> [TASK OBJECTIVE] Each record must be reproduced exactly as it is shown.

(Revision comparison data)

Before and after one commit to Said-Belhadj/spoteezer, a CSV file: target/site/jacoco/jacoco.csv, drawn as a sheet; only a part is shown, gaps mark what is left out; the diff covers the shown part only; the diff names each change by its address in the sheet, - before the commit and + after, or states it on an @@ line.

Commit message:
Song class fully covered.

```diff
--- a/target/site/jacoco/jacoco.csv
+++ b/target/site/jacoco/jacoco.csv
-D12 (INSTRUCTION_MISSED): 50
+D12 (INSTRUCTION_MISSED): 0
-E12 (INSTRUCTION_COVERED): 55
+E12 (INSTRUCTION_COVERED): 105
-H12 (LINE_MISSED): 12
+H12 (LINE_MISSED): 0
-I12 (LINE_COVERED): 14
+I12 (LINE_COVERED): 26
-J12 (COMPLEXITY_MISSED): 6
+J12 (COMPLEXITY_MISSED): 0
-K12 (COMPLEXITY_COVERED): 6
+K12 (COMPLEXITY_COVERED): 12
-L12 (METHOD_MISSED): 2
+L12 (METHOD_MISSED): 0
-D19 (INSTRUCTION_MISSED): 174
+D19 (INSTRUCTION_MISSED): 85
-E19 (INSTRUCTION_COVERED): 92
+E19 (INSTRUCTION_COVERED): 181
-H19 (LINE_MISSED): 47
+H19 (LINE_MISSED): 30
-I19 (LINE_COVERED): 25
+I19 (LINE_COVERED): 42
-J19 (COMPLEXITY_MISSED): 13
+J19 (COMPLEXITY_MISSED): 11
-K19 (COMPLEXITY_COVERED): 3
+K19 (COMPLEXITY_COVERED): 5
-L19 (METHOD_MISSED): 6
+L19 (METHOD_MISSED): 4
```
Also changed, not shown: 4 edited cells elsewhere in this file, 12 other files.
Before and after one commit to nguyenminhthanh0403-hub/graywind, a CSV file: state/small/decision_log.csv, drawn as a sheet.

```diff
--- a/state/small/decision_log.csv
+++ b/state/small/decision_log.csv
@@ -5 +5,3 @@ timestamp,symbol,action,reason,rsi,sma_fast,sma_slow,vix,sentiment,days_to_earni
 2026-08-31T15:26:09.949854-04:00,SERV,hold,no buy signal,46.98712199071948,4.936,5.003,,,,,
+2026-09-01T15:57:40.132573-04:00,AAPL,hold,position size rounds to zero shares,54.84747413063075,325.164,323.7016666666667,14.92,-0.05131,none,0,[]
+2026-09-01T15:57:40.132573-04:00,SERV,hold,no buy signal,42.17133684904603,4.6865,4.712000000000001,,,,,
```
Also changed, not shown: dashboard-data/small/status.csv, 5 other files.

> [TASK SOLUTION]
Before and after one commit to Said-Belhadj/spoteezer, a CSV file: target/site/jacoco/jacoco.csv, drawn as a sheet; only a part is shown, gaps mark what is left out; the diff covers the shown part only; the diff names each change by its address in the sheet, - before the commit and + after, or states it on an @@ line.

Commit message:
Song class fully covered.

```diff
--- a/target/site/jacoco/jacoco.csv
+++ b/target/site/jacoco/jacoco.csv
-D12 (INSTRUCTION_MISSED): 50
+D12 (INSTRUCTION_MISSED): 0
-E12 (INSTRUCTION_COVERED): 55
+E12 (INSTRUCTION_COVERED): 105
-H12 (LINE_MISSED): 12
+H12 (LINE_MISSED): 0
-I12 (LINE_COVERED): 14
+I12 (LINE_COVERED): 26
-J12 (COMPLEXITY_MISSED): 6
+J12 (COMPLEXITY_MISSED): 0
-K12 (COMPLEXITY_COVERED): 6
+K12 (COMPLEXITY_COVERED): 12
-L12 (METHOD_MISSED): 2
+L12 (METHOD_MISSED): 0
-D19 (INSTRUCTION_MISSED): 174
+D19 (INSTRUCTION_MISSED): 85
-E19 (INSTRUCTION_COVERED): 92
+E19 (INSTRUCTION_COVERED): 181
-H19 (LINE_MISSED): 47
+H19 (LINE_MISSED): 30
-I19 (LINE_COVERED): 25
+I19 (LINE_COVERED): 42
-J19 (COMPLEXITY_MISSED): 13
+J19 (COMPLEXITY_MISSED): 11
-K19 (COMPLEXITY_COVERED): 3
+K19 (COMPLEXITY_COVERED): 5
-L19 (METHOD_MISSED): 6
+L19 (METHOD_MISSED): 4
```
Also changed, not shown: 4 edited cells elsewhere in this file, 12 other files.
Before and after one commit to nguyenminhthanh0403-hub/graywind, a CSV file: state/small/decision_log.csv, drawn as a sheet.

```diff
--- a/state/small/decision_log.csv
+++ b/state/small/decision_log.csv
@@ -5 +5,3 @@ timestamp,symbol,action,reason,rsi,sma_fast,sma_slow,vix,sentiment,days_to_earni
 2026-08-31T15:26:09.949854-04:00,SERV,hold,no buy signal,46.98712199071948,4.936,5.003,,,,,
+2026-09-01T15:57:40.132573-04:00,AAPL,hold,position size rounds to zero shares,54.84747413063075,325.164,323.7016666666667,14.92,-0.05131,none,0,[]
+2026-09-01T15:57:40.132573-04:00,SERV,hold,no buy signal,42.17133684904603,4.6865,4.712000000000001,,,,,
```
Also changed, not shown: dashboard-data/small/status.csv, 5 other files.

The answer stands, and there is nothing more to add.